Objectives: The objectives of this study were to ascertain whether clinical specialists in Ireland were fulfilling role expectations in terms of their involvement in audit, evidence-based practice, and research activities; to examine the perceived impact on practice of clinical specialists’/advanced practitioners’ research and audit roles and activities; and to compare research and audit activity in sites with and without clinical specialists/advanced practitioners.

Design: This was a sequential, mixed-methods case study.

Setting: The study was performed in clinical specialists’/advanced practitioners’ hospital and community practice settings, and matched sites with no specialist/advanced practitioner, in each healthcare region in Ireland.

Sample: A purposive sample of 17 clinical nurse or midwife specialists and 6 advanced nurse practitioners was selected, and 23 “matched” sites in hospital/services that provided similar client care were chosen. Midwifery and all branches of nursing were included.

Methods: Data were collected January 2008 to December 2010, using nonparticipant observation (184 hours) of specialist/advanced practitioners and matched clinicians in practice, interviews with directors of nursing/midwifery (n = 23) and clinicians (n = 41), and analysis of documents from each case-study site. Pairs of researchers checked each other’s work, negative case analysis was used, and the whole team agreed with the final findings.

Results: Clinical specialists/advanced practitioners demonstrated more evidence-based practice and greater use of audit than did other clinicians fulfilling comparable clinical roles in matched sites. Fifteen specialist/advanced practitioners (65%) compared with 7 clinicians in matched sites (30%) conducted research (P < .04).

Conclusions: Clinical specialists in Ireland were fulfilling role expectations in terms of audit, evidence-based practice, and research. The impact of clinical specialists’ activities in this area, as perceived by clinical colleagues and managers, is considerable and is documented as greater than the impact of nonspecialist colleagues in comparable sites.

Implications: Increased investment in specialist/advanced practitioner posts, with resources and support for research activity, will increase evidence-based care, strengthen quality, and lead to improved practice.

Author Affiliations: Chair of Nursing and Midwifery (Dr Begley), Associate Professor in General Nursing (Dr Elliott), Associate Professor in Midwifery (Dr Lalor), and Professor in Mental Health Nursing (Dr Higgins), School of Nursing and Midwifery, Trinity College Dublin, Ireland.

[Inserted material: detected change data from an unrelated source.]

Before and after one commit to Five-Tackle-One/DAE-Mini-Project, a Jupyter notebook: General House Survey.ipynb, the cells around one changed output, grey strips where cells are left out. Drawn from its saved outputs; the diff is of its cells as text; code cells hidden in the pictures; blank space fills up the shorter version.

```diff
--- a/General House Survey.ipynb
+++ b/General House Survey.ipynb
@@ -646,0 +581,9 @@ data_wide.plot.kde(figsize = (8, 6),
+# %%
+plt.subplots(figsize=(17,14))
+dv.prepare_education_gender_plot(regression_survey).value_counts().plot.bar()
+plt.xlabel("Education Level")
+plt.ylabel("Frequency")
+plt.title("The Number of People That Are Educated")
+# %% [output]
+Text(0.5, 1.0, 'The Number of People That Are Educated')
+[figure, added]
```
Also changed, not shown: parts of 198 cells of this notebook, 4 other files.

The study was funded by the National Council for the Professional Development of Nursing and Midwifery in Ireland.

The authors report no conflicts of interest.

Correspondence: Cecily Begley, PhD, MA, RGN, RM, RNT, FFNMRCSI, FTCD, School of Nursing and Midwifery, Trinity College Dublin, 24 D’Olier St, Dublin 2, Ireland (

© 2015 Wolters Kluwer Health | Lippincott Williams & Wilkins